Joe Zeff Design

A boutique agency that blends software with storytelling, helping the world's largest companies tell better stories.

Our story . . .

Fire in a Not-So-Crowded Theater

We're very excited about Amazon's announcement today of Kindle Fire and its little brothers. All of a sudden, the iPad has real competition for Santa's attention this holiday season, and what was once a crowded theater of competing tablets is reduced to two choices. Let us count the game-changers: • Pricepoint. $200 for a top-of-the-line device makes the entry-level $499 iPad seem expensive. The pressure is on Apple to bring down its price.

• Mass market potential. The marketplace for electronic books grows faster as a result of Amazon's pricing, and there will be more incentive for publishers to think digitally and cross-platform. WoodWing and Adobe stand to gain, with one-workflow-fits-all solutions.

• Simplicity. The clean interface makes the clunky Android tablets seem even clunkier. This is a tablet that seems easy to navigate, like the iPad.

• Form factor. The seven-inch tablet is here to stay, and the Fire's forebearers — the Samsung Galaxy Tab and even the Color Nook — seem ill-equipped to compete. Amazon's one-click ordering is the difference. Case in point: we were able to impulsively pre-order a pair of Fires without reaching for a credit card using our pre-existing Amazon account.

• Education. If I'm running a school district, it's a lot more likely I'll find the budget to put $79 Kindles in every knapsack rather than $499 iPads. When it comes to seeding tomorrow's consumers with today's devices, the schools are a battleground one can't overlook.

• The rest. 169 dpi vs 132 dpi for the iPad, although it's likely that a new iPad will up the ante, perhaps as soon as next week. There's no camera, but to be honest, using the iPad 2 camera is kind of awkward, like taking an xray. The 8GB storage capacity could be a limiting factor for multimedia content — even with the ability to stream media from Amazon's cloud servers.
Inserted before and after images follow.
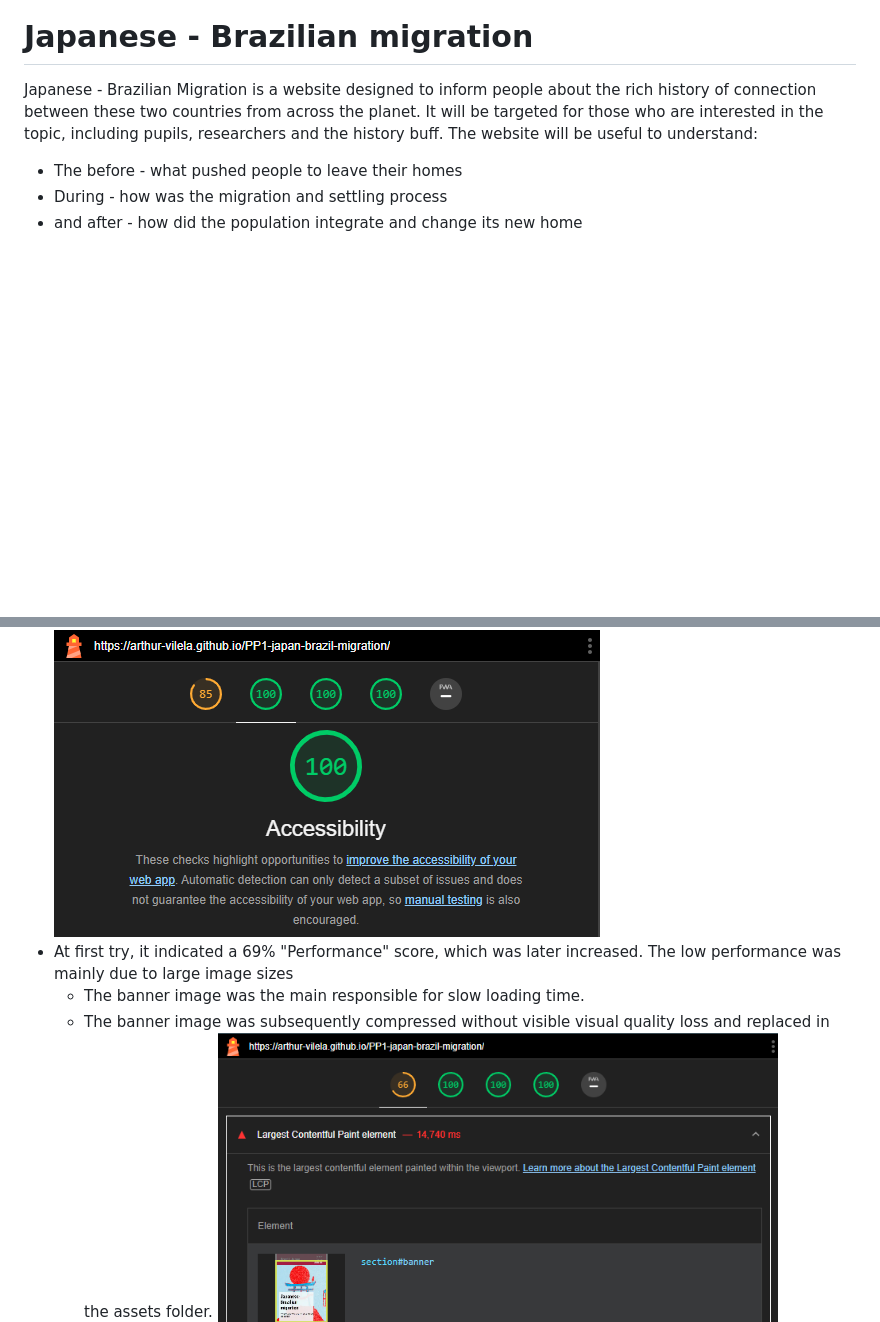
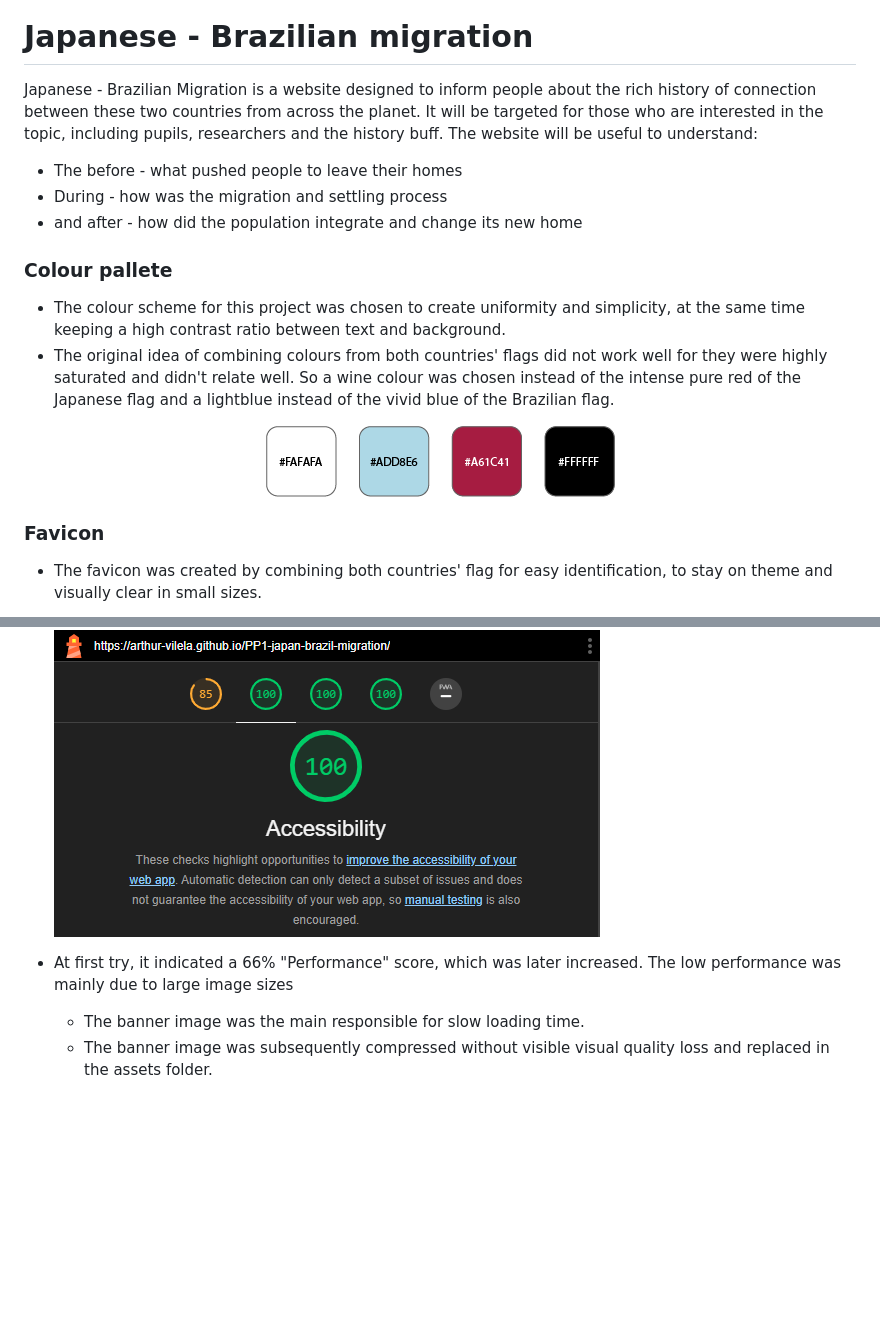
Before and after one commit to arthur-vilela/PP1-japan-brazil-migration, a Markdown page: README.md, 2 parts joined by grey strips. GitHub-like rendering; pictures changed too: docs/colour-scheme.png (added); blank space fills up the shorter version.

Commit message:
Add colour scheme in Readme.md

```diff
--- a/README.md
+++ b/README.md
@@ -7,3 +7,18 @@ The website will be useful to understand:
 - During - how was the migration and settling process
 - and after - how did the population integrate and change its new home
 
+### Colour pallete
+- The colour scheme for this project was chosen to create uniformity and simplicity, at the same time keeping a high contrast ratio between text and background.
+- The original idea of combining colours from both countries' flags did not work well for they were highly saturated and didn't relate well. So a wine colour was chosen instead of the intense pure red of the Japanese flag and a lightblue  instead of the vivid blue of the Brazilian flag.
+
+<div align="center">
+
+![Four squares of each color in the project](docs/colour-scheme.png)
+
+</div>
+
+### Favicon
+- The favicon was created by combining both countries' flag for easy identification, to stay on theme and visually clear in small sizes.
+
+<div align="center">
+
@@ -164,9 +186,10 @@ The website will be useful to understand:
 ### Accessibility
 - Lighthouse in devtools indicated a high accessibility score
 ![Screenshot of Lighthouse score results displaying 100% in Accessibility](docs/screenshot-lighthouse.png)
-- At first try, it indicated a 69% "Performance" score, which was later increased. The low performance was mainly due to large image sizes
+- At first try, it indicated a 66% "Performance" score, which was later increased. The low performance was mainly due to large image sizes
     - The banner image was the main responsible for slow loading time.
     - The banner image was subsequently compressed without visible visual quality loss and replaced in the assets folder.
+
     ![Screenshot of Lighthouse score results displaying 66% in Performance](docs/lighthouse-low-performance.png)
 
 ## Deployment
```
Also changed, not shown: other parts of README.md (+19 -6 lines), docs/android-chrome-192x192.png (added), 1 other file.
On the flip side, the ability to sync without a cable is awfully convenient, and more in line with trends toward distributed computing.